+ In an attempt to determine the frequency of persistent BDV in the human central nervous system, Czygan et al analyzed a large collection of autopsy brain samples.  Reverse transcription-nested PCR reaction  was performed to detect BVD RNA.  Surprisingly, only 3 samples from persons with psychiatric disorders and prominent hippocampal degeneration exhibited the presence of viral RNA.  Another 86 samples from patients with various psychiatric disorders (including schitzophrenia, affective disorders, etc.) were negative for BDV.  The study convinced the team thatpersistent BDV infections are quite rare in humans, although it may be associated with hippocampal degeneration.
Czygan, M, et al.  "Borna disease virus in human brains with a rare form of hippocampal degeneration but not in brains of patients with common neuropsychiatric disorders." Journal of Infectious Diseases, 1999 Nov, 180(5):1695-9.

+ In contrast to the above article,  series of studies by Chen et al have confirmed that Taiwanese patients with schitzophrenia and depression do, in fact, have a higher prevalence of BDV-specific antibodies and BDV transcripts than do controls.   This provides a positive association between the virus and psychiatric disorders.   Interestingly, the team also analyzed blood samples of patients' family members and mental health workers and determined that they, too, exhibit a significantly higher rate of BDV infection than the control population.   This provides the evidence of human-to-human transmission of Borna disease virus.
Chen, CH, et al.  "High seroprevalence of Borna virus infection in schitzophrenic patients, family members and mental health workers in Taiwan."  Molecular Psychiatry, 1999 Jan, 4(1):33-8.

+ The same research team later isolated BDV RNA from the peripheral blood cells of 10 out of 74 schizophrenic patients (or 14%), as compared to only one infected person out of 69 controls.   Furthermore, seven out of 45 mental health workers were found to be positive for BDV, representing a 15% infection rate, as compared to 1.4% rate among the control subjects.  These quantitative data suggest that Borna disease virus may, indeed, contribute to the pathogenesis of schitzophrenia.
Chen, CH, et al.  "Detection of Borna disease virus RNA from peripheral blood cells in schitzophrenic patients and mental health workers."  Molecular Psychiatry, 1999 Nov, 4(6):566-71.
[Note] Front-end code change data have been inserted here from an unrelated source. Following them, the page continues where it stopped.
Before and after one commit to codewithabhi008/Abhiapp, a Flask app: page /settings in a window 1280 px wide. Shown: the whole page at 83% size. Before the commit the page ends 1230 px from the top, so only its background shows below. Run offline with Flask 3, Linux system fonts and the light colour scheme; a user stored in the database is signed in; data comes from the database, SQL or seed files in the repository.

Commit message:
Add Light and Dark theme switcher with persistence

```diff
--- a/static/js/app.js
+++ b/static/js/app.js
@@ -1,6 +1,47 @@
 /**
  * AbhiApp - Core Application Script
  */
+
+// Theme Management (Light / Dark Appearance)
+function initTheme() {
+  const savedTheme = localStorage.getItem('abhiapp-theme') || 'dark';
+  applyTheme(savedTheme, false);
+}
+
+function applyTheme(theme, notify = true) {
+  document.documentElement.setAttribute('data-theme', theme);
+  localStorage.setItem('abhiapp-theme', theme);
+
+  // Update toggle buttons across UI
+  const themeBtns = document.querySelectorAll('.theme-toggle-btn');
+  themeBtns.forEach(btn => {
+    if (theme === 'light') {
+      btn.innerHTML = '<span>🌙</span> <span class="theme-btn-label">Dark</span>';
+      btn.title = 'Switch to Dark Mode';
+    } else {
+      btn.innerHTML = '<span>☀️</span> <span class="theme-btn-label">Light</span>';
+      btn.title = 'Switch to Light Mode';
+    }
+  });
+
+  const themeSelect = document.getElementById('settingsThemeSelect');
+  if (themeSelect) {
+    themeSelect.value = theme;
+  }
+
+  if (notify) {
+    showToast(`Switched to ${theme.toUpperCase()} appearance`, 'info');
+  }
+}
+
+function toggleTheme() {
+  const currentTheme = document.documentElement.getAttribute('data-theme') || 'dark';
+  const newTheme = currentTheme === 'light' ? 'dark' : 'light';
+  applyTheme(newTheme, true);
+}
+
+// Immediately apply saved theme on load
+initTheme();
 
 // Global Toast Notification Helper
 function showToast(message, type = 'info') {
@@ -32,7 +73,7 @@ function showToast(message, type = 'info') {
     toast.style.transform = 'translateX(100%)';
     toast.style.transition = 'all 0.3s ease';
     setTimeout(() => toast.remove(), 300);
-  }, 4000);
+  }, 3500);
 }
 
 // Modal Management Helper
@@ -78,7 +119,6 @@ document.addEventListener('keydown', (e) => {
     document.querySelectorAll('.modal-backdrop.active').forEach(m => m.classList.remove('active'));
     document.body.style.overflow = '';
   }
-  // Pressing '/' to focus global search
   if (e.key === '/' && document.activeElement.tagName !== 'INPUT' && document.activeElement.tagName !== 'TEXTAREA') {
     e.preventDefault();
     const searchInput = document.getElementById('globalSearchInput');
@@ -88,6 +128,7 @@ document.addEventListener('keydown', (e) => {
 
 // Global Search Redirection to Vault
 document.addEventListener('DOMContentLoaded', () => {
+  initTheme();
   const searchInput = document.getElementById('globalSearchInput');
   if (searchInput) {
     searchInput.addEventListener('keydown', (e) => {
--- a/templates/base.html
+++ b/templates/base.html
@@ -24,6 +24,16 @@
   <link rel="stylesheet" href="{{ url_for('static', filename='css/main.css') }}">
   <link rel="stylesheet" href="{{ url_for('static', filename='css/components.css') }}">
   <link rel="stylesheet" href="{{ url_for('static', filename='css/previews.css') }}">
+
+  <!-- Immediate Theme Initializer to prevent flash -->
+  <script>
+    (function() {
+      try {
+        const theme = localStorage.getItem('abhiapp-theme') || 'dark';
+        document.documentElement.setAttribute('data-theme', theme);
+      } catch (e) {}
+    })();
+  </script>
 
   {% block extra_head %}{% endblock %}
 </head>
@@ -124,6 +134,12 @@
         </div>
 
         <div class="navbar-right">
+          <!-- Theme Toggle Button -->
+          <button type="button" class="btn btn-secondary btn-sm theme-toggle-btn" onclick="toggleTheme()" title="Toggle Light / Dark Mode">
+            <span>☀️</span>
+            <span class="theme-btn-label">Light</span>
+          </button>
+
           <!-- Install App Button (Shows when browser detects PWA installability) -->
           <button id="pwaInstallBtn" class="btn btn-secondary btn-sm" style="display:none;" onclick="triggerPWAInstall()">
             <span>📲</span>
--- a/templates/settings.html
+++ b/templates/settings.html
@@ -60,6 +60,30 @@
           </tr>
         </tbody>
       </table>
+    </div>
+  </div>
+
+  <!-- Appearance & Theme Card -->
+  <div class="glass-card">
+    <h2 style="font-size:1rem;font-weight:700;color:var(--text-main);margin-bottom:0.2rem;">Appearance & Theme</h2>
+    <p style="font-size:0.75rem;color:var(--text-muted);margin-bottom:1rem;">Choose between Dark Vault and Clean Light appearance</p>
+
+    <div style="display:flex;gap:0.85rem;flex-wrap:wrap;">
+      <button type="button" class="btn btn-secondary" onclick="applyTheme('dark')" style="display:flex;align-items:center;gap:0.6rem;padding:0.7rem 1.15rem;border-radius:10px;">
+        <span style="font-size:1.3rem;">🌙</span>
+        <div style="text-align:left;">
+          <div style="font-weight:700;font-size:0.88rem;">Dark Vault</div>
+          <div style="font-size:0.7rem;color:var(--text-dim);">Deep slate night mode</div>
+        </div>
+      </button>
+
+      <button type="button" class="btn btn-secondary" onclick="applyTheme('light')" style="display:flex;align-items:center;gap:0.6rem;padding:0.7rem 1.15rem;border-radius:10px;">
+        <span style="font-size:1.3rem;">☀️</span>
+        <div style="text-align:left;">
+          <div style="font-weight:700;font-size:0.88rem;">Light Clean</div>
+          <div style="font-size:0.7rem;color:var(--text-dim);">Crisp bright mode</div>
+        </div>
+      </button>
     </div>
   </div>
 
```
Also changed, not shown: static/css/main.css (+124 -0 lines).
Several drugs are now being studied and tested as potential antiviral agents for Borna disease virus.  Currently, most of these drugs are still being tested on laboratory animals, but who knows what another year will bring...
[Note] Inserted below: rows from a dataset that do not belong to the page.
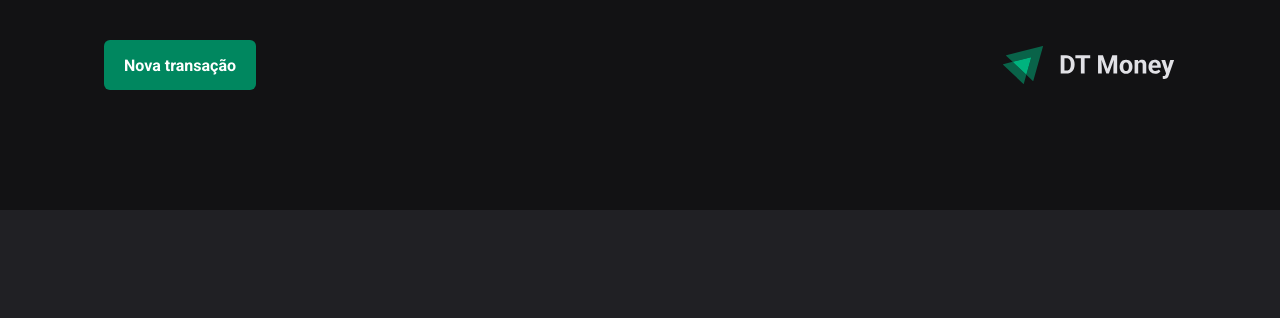
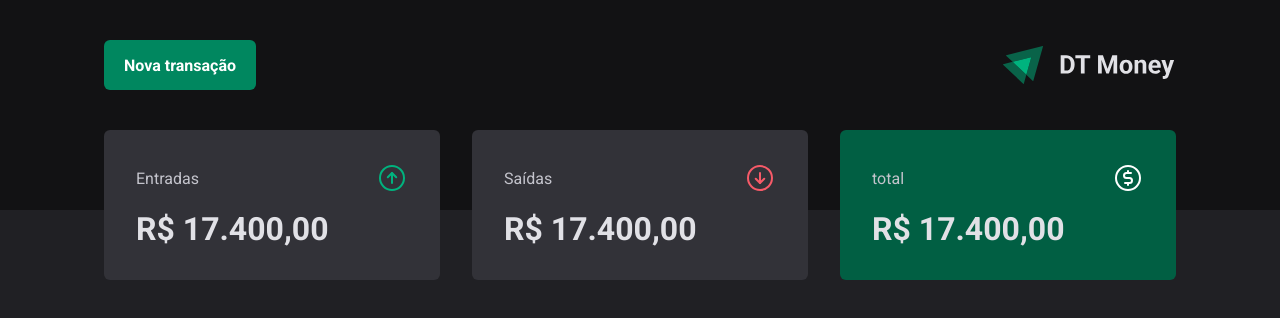
Before and after one commit to mujapira/my-finances, a React (Vite) app: page / in a window 1280 px wide. Shown: the top 318 px of the page. Built offline with nearby package versions, Linux system fonts and the light colour scheme.

Commit message:
feat: Summary component

```diff
--- a/package.json
+++ b/package.json
@@ -10,6 +10,7 @@
   },
   "dependencies": {
     "@types/styled-components": "^5.1.26",
+    "phosphor-react": "^1.4.1",
     "react": "^18.2.0",
     "react-dom": "^18.2.0",
     "styled-components": "^5.3.5"
--- /dev/null
+++ b/src/components/Summary/index.tsx
@@ -0,0 +1,35 @@
+import { SummaryCard, SummaryContainer } from "./styles";
+import {
+  ArrowCircleDown,
+  ArrowCircleUp,
+  CurrencyCircleDollar,
+} from "phosphor-react";
+export function Summary() {
+  return (
+    <SummaryContainer>
+      <SummaryCard>
+        <header>
+          <span>Entradas</span>
+          <ArrowCircleUp size={32} color="#00b37e" />
+        </header>
+        <strong>R$ 17.400,00</strong>
+      </SummaryCard>
+
+      <SummaryCard>
+        <header>
+          <span>Saídas</span>
+          <ArrowCircleDown size={32} color="#f75a68" />
+        </header>
+        <strong>R$ 17.400,00</strong>
+      </SummaryCard>
+
+      <SummaryCard variant="green">
+        <header>
+          <span>total</span>
+          <CurrencyCircleDollar size={32} color="#fff" />
+        </header>
+        <strong>R$ 17.400,00</strong>
+      </SummaryCard>
+    </SummaryContainer>
+  );
+}
--- /dev/null
+++ b/src/components/Summary/styles.ts
@@ -0,0 +1,43 @@
+import styled, { css } from "styled-components";
+
+export const SummaryContainer = styled.section`
+  width: 100%;
+  max-width: 1120px;
+  margin: 0 auto;
+  padding: 0 1.5rem;
+
+  display: grid;
+  grid-template-columns: repeat(3, 1fr);
+  gap: 2rem;
+
+  margin-top: -5rem;
+`;
+
+interface SummaryCardProps {
+  variant?: "green";
+}
+
+export const SummaryCard = styled.div<SummaryCardProps>`
+  background: ${(props) => props.theme["gray-600"]};
+  border-radius: 6px;
+  padding: 2rem;
+
+  header {
+    display: flex;
+    align-items: center;
+    justify-content: space-between;
+    color: ${(props) => props.theme["gray-300"]};
+  }
+
+  strong {
+    display: block;
+    margin-top: 1rem;
+    font-size: 2rem;
+  }
+
+  ${(props) =>
+    props.variant === "green" &&
+    css`
+      background: ${props.theme["green-700"]};
+    `}
+`;
--- a/src/pages/Transactions/index.tsx
+++ b/src/pages/Transactions/index.tsx
@@ -1,9 +1,11 @@
 import { Header } from "../../components/Header";
+import { Summary } from "../../components/Summary";
 
 export function Transactions() {
-    return (
-        <div>
-            <Header />
-        </div>
-    )
+  return (
+    <div>
+      <Header />
+      <Summary />
+    </div>
+  );
 }
```
Also changed, not shown: 1 other file (tests, documents, lock files or other folders).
+ A guanosine analog ribavirin has been shown to inhibit viral activity in vitro.  Twelve hours following a ribavirin treatment, the Jordan et al team found a significant reduction in both the level of virus and viral transcripts.  Ribavirin acts to reduce intracellular GTP pool, thus inhibiting transcription and capping of BDV mRNA.
Jordan, I, et al.  "Inhibition of Borna disease virus replication by ribavirin." Journal of Virology, 1999 Sep, 73(9):7903-6.

+ Interferon-alpha (IFN) is also proving to be a highly effective retroviral drug for BDV.  Hallensleben, et al found that BDV replication cycle was significantly blocked by IFN in infected monkeys, although this antiviral effect was not seen in all cell lines.
Hallensleben, W.  "Inhibition of Borna disease virus multiplication by interferon:cell differences in susceptibility."  Archives of Virology, 1999, 144(6):1209-16.

+ Amantadinesulfate is a useful antiviral agent in the treatment of a wide spectrum of viral infections.  However, it has also been reported as producing some mild antidepressive effects.  Research carried out by Ferszt, et al tested this phenomenon and the results are very promising for anti-BDV treatment.  In a clinical study, 30 depressed patients with various states of BDV infection were given oral amantadine for 8 to 12 weeks.  The treatment produced antidepressive response in 19 of the 30 patients, suggesting, once again, that the depression was associated with a viral infection which is susceptible to the antiviral properties of amantadine.
Ferszt, R.  "Amantadine revisited: an open trial of amantadinesulfate treatment in chronically depressed patients with Borna disease virus infection".  Pharmacopsychiatry, 1999 Jul, 32(4):142-7.